|Publication number||US5612593 A|
|Application number||US 08/521,200|
|Publication date||Mar 18, 1997|
|Filing date||Aug 30, 1995|
|Priority date||Aug 30, 1995|
|Publication number||08521200, 521200, US 5612593 A, US 5612593A, US-A-5612593, US5612593 A, US5612593A|
|Inventors||Scot L. Olson|
|Original Assignee||Rockwell International|
|Export Citation||BiBTeX, EndNote, RefMan|
|Patent Citations (3), Referenced by (47), Classifications (19), Legal Events (4)|
|External Links: USPTO, USPTO Assignment, Espacenet|
The present invention relates generally to lighting systems, and more particularly to lighting systems utilizing fluorescent tubes as illumination sources and having performance requirements in which ambient temperature management of the fluorescent tube is important.
Hot cathode discharge lamps, particularly the fluorescent lamp variety, are widely used in device displays and lighting systems. Upon the application of an applied voltage to the fluorescent tube, a filament heats and releases enough electrons into the tube for the lamp to arc from the voltage applied across opposing cathodes. The length of time in which a fluorescent tube requires in order to establish a sustained arc is dependent upon many variables, one of which is ambient temperature.
At the cold end of the spectrum, the lamp does not want to start, and when it does, the amount of light is restricted because large populations of mercury atoms condense in pools along the inside surface of the cold glass tube. When the tube becomes overheated its efficiency at producing light drops dramatically.
Various schemes have been implemented in the past to accommodate the vagaries of temperature fluctuations. Such schemes typically implore costly, bulky additional components, that are often unacceptable in space constrained applications, such as avionics, medical and computer equipment. Additionally, the use of mechanical devices to control environmental conditions often results in increased maintenance and system failure due to reliability problems with such systems.
Accordingly, an improved system for accommodating temperature fluctuation is needed in certain applications utilizing fluorescent tube light sources.

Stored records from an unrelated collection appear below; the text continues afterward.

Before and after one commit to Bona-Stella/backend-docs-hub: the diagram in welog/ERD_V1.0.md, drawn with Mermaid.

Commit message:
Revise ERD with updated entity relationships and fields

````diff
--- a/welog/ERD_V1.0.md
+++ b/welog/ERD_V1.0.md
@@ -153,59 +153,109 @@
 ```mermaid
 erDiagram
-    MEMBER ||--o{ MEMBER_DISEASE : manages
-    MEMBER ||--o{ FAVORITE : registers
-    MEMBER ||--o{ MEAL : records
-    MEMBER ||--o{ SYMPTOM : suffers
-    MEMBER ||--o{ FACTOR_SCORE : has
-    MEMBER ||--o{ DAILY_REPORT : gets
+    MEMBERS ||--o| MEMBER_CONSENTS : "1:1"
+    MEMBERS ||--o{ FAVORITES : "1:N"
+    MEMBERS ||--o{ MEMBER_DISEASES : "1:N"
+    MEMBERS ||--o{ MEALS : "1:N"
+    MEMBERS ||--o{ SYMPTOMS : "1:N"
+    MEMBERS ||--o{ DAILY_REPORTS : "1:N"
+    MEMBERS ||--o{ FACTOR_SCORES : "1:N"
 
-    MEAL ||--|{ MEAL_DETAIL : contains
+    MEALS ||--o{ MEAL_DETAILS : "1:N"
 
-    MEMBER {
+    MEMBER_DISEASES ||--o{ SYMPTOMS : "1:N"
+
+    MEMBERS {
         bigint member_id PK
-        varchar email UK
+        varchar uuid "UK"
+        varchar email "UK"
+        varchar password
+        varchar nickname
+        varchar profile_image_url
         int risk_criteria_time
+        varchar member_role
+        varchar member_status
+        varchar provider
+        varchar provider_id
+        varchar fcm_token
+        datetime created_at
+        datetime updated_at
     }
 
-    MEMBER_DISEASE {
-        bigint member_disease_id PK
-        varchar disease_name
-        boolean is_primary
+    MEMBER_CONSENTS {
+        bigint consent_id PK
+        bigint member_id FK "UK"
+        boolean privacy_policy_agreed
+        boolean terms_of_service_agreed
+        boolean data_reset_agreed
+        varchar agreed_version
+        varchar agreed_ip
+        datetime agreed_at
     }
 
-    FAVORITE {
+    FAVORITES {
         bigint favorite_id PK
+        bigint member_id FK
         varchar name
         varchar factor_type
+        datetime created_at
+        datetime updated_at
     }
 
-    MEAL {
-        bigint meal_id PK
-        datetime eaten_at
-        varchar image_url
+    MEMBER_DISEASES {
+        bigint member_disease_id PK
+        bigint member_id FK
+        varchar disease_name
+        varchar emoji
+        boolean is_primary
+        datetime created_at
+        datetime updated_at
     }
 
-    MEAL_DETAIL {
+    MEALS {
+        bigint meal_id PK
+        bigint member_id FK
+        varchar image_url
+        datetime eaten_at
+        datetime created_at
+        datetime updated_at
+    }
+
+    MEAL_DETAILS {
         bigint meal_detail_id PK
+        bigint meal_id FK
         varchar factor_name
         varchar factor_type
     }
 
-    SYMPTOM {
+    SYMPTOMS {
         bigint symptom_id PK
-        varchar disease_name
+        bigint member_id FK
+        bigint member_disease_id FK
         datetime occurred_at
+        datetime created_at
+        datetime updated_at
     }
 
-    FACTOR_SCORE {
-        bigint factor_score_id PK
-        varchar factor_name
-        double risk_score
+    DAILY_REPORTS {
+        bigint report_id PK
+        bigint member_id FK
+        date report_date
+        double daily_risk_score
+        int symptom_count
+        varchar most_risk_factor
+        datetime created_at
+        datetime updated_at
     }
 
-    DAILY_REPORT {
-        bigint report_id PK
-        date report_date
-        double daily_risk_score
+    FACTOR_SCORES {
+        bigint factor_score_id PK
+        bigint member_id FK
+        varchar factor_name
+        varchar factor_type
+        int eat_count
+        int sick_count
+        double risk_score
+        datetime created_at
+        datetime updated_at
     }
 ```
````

The present invention comprises a system for providing maximum light intensity from a fluorescent tube light source over an extended temperature operating range. The system monitors the ambient temperature of the operating environment of the fluorescent tube and with the use of temperature gradient control means maintains the temperature at a predetermined level. In one embodiment of the system a serpentine multi-bend fluorescent tube is used in combination with a planar reflector, a thermal electric cooler unit and a heat exchanger. The system further provides for a temperature sensor, power source and drive circuitry coupled to the thermal electric cooler (TEC) unit so that in response to sensed temperature changes exceeding predetermined threshold a current is provided to the TEC thereby cooling or heating the fluorescent tube dependent upon the direction of the current flow and the magnitude of the current.
Alternate embodiments of the system include the use of a plurality of fluorescent tubes, TEC units or multi-layered temperature gradients comprised of repetitive stacking of planar reflectors and TECs in sandwich fashion or stacked TECs. Varying the dimensions of the planar reflector would also effect the operating range of the underlying system. One may also utilize thermal bonding adhesives to secure the fluorescent tube to the reflector assembly, thereby increasing the thermal energy transfer between the fluorescent tube and the temperature gradient device.
It is an object of the present invention to provide a simplified system for maximizing light intensity from a fluorescent tube light source over a wide operating temperature range.
It is an additional object of the present system to provide a robust lighting system with superior reliability than prior art systems.
It is a feature of the present invention to utilize temperature gradient means localized to a given fluorescent tube light source.
It is yet another feature of the present invention to provide a lighting system that utilizes multiple layers of reflector plates and thermal electric cooling units as principal components of a thermal gradient.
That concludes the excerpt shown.